> About this exercise:
Once the data has been read, print it back in full, exactly.

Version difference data
((

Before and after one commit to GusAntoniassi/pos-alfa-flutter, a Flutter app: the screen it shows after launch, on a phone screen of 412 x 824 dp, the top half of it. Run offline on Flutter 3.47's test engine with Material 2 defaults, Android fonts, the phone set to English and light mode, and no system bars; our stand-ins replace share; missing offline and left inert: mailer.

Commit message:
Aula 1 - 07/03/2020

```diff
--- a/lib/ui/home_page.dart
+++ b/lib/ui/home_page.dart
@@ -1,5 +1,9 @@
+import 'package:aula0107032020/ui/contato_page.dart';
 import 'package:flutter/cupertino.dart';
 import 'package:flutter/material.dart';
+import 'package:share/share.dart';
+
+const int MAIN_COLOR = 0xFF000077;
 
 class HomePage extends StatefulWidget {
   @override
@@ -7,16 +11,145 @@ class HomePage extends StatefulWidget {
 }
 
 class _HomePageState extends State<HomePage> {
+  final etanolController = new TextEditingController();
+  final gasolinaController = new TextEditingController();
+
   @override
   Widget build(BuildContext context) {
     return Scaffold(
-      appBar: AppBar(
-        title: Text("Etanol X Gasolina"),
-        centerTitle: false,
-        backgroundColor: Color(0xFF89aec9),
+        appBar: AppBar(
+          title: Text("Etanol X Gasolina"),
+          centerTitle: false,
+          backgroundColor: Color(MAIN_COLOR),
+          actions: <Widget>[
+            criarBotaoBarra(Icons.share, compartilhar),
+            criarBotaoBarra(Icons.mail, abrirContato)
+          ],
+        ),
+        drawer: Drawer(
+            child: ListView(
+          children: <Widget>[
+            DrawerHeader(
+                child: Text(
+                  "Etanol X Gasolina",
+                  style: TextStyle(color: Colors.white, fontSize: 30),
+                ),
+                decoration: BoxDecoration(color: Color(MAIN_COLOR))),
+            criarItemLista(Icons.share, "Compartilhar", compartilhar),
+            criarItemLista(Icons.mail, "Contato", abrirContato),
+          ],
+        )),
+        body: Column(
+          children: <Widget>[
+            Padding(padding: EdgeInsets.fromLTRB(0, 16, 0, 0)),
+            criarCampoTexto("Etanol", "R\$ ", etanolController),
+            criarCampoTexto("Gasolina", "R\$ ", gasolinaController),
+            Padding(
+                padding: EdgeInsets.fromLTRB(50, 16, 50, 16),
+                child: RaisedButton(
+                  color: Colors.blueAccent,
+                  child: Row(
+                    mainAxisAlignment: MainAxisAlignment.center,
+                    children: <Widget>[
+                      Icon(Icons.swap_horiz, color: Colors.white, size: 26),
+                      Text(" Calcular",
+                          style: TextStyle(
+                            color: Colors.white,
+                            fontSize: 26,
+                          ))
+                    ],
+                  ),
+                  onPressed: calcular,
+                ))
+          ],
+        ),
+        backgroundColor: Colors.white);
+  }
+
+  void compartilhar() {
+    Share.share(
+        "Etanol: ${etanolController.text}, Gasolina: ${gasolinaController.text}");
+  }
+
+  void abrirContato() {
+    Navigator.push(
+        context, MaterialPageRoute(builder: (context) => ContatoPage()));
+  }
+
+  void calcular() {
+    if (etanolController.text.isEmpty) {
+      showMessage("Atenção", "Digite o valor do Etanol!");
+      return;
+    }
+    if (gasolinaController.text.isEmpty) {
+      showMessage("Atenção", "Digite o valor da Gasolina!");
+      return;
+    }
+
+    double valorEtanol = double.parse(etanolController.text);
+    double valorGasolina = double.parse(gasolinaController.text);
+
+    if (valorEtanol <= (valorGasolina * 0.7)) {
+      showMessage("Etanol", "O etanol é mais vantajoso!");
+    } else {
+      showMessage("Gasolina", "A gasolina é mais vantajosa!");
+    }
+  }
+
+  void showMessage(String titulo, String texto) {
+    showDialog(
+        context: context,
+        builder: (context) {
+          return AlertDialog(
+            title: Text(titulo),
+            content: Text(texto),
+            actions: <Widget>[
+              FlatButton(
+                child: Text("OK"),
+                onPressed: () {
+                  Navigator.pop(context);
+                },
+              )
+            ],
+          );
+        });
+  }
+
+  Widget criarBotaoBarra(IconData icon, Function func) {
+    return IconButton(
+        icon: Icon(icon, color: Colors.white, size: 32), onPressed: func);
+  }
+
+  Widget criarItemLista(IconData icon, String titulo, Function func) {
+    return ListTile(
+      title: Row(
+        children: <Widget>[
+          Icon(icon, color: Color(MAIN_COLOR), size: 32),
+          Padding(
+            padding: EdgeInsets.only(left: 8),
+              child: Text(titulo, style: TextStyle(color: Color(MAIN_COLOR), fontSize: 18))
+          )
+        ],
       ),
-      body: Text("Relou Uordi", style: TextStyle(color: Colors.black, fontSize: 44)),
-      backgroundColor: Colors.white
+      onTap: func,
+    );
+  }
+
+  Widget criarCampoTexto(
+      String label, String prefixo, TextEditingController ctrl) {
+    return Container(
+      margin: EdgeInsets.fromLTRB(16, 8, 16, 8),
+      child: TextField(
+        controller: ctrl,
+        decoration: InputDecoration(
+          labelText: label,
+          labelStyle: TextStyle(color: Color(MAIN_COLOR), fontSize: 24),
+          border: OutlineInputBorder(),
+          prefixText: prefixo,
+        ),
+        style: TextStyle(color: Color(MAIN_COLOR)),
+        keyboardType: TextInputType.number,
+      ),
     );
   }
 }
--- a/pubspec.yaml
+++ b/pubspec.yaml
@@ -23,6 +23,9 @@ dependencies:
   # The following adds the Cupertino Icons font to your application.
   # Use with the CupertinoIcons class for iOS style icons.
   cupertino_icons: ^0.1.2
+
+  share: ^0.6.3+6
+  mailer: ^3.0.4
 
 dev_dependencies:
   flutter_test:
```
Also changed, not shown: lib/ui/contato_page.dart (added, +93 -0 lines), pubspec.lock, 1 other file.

))

> Solution to the problem:
Before and after one commit to GusAntoniassi/pos-alfa-flutter, a Flutter app: the screen it shows after launch, on a phone screen of 412 x 824 dp, the top half of it. Run offline on Flutter 3.47's test engine with Material 2 defaults, Android fonts, the phone set to English and light mode, and no system bars; our stand-ins replace share; missing offline and left inert: mailer.

Commit message:
Aula 1 - 07/03/2020

```diff
--- a/lib/ui/home_page.dart
+++ b/lib/ui/home_page.dart
@@ -1,5 +1,9 @@
+import 'package:aula0107032020/ui/contato_page.dart';
 import 'package:flutter/cupertino.dart';
 import 'package:flutter/material.dart';
+import 'package:share/share.dart';
+
+const int MAIN_COLOR = 0xFF000077;
 
 class HomePage extends StatefulWidget {
   @override
@@ -7,16 +11,145 @@ class HomePage extends StatefulWidget {
 }
 
 class _HomePageState extends State<HomePage> {
+  final etanolController = new TextEditingController();
+  final gasolinaController = new TextEditingController();
+
   @override
   Widget build(BuildContext context) {
     return Scaffold(
-      appBar: AppBar(
-        title: Text("Etanol X Gasolina"),
-        centerTitle: false,
-        backgroundColor: Color(0xFF89aec9),
+        appBar: AppBar(
+          title: Text("Etanol X Gasolina"),
+          centerTitle: false,
+          backgroundColor: Color(MAIN_COLOR),
+          actions: <Widget>[
+            criarBotaoBarra(Icons.share, compartilhar),
+            criarBotaoBarra(Icons.mail, abrirContato)
+          ],
+        ),
+        drawer: Drawer(
+            child: ListView(
+          children: <Widget>[
+            DrawerHeader(
+                child: Text(
+                  "Etanol X Gasolina",
+                  style: TextStyle(color: Colors.white, fontSize: 30),
+                ),
+                decoration: BoxDecoration(color: Color(MAIN_COLOR))),
+            criarItemLista(Icons.share, "Compartilhar", compartilhar),
+            criarItemLista(Icons.mail, "Contato", abrirContato),
+          ],
+        )),
+        body: Column(
+          children: <Widget>[
+            Padding(padding: EdgeInsets.fromLTRB(0, 16, 0, 0)),
+            criarCampoTexto("Etanol", "R\$ ", etanolController),
+            criarCampoTexto("Gasolina", "R\$ ", gasolinaController),
+            Padding(
+                padding: EdgeInsets.fromLTRB(50, 16, 50, 16),
+                child: RaisedButton(
+                  color: Colors.blueAccent,
+                  child: Row(
+                    mainAxisAlignment: MainAxisAlignment.center,
+                    children: <Widget>[
+                      Icon(Icons.swap_horiz, color: Colors.white, size: 26),
+                      Text(" Calcular",
+                          style: TextStyle(
+                            color: Colors.white,
+                            fontSize: 26,
+                          ))
+                    ],
+                  ),
+                  onPressed: calcular,
+                ))
+          ],
+        ),
+        backgroundColor: Colors.white);
+  }
+
+  void compartilhar() {
+    Share.share(
+        "Etanol: ${etanolController.text}, Gasolina: ${gasolinaController.text}");
+  }
+
+  void abrirContato() {
+    Navigator.push(
+        context, MaterialPageRoute(builder: (context) => ContatoPage()));
+  }
+
+  void calcular() {
+    if (etanolController.text.isEmpty) {
+      showMessage("Atenção", "Digite o valor do Etanol!");
+      return;
+    }
+    if (gasolinaController.text.isEmpty) {
+      showMessage("Atenção", "Digite o valor da Gasolina!");
+      return;
+    }
+
+    double valorEtanol = double.parse(etanolController.text);
+    double valorGasolina = double.parse(gasolinaController.text);
+
+    if (valorEtanol <= (valorGasolina * 0.7)) {
+      showMessage("Etanol", "O etanol é mais vantajoso!");
+    } else {
+      showMessage("Gasolina", "A gasolina é mais vantajosa!");
+    }
+  }
+
+  void showMessage(String titulo, String texto) {
+    showDialog(
+        context: context,
+        builder: (context) {
+          return AlertDialog(
+            title: Text(titulo),
+            content: Text(texto),
+            actions: <Widget>[
+              FlatButton(
+                child: Text("OK"),
+                onPressed: () {
+                  Navigator.pop(context);
+                },
+              )
+            ],
+          );
+        });
+  }
+
+  Widget criarBotaoBarra(IconData icon, Function func) {
+    return IconButton(
+        icon: Icon(icon, color: Colors.white, size: 32), onPressed: func);
+  }
+
+  Widget criarItemLista(IconData icon, String titulo, Function func) {
+    return ListTile(
+      title: Row(
+        children: <Widget>[
+          Icon(icon, color: Color(MAIN_COLOR), size: 32),
+          Padding(
+            padding: EdgeInsets.only(left: 8),
+              child: Text(titulo, style: TextStyle(color: Color(MAIN_COLOR), fontSize: 18))
+          )
+        ],
       ),
-      body: Text("Relou Uordi", style: TextStyle(color: Colors.black, fontSize: 44)),
-      backgroundColor: Colors.white
+      onTap: func,
+    );
+  }
+
+  Widget criarCampoTexto(
+      String label, String prefixo, TextEditingController ctrl) {
+    return Container(
+      margin: EdgeInsets.fromLTRB(16, 8, 16, 8),
+      child: TextField(
+        controller: ctrl,
+        decoration: InputDecoration(
+          labelText: label,
+          labelStyle: TextStyle(color: Color(MAIN_COLOR), fontSize: 24),
+          border: OutlineInputBorder(),
+          prefixText: prefixo,
+        ),
+        style: TextStyle(color: Color(MAIN_COLOR)),
+        keyboardType: TextInputType.number,
+      ),
     );
   }
 }
--- a/pubspec.yaml
+++ b/pubspec.yaml
@@ -23,6 +23,9 @@ dependencies:
   # The following adds the Cupertino Icons font to your application.
   # Use with the CupertinoIcons class for iOS style icons.
   cupertino_icons: ^0.1.2
+
+  share: ^0.6.3+6
+  mailer: ^3.0.4
 
 dev_dependencies:
   flutter_test:
```
Also changed, not shown: lib/ui/contato_page.dart (added, +93 -0 lines), pubspec.lock, 1 other file.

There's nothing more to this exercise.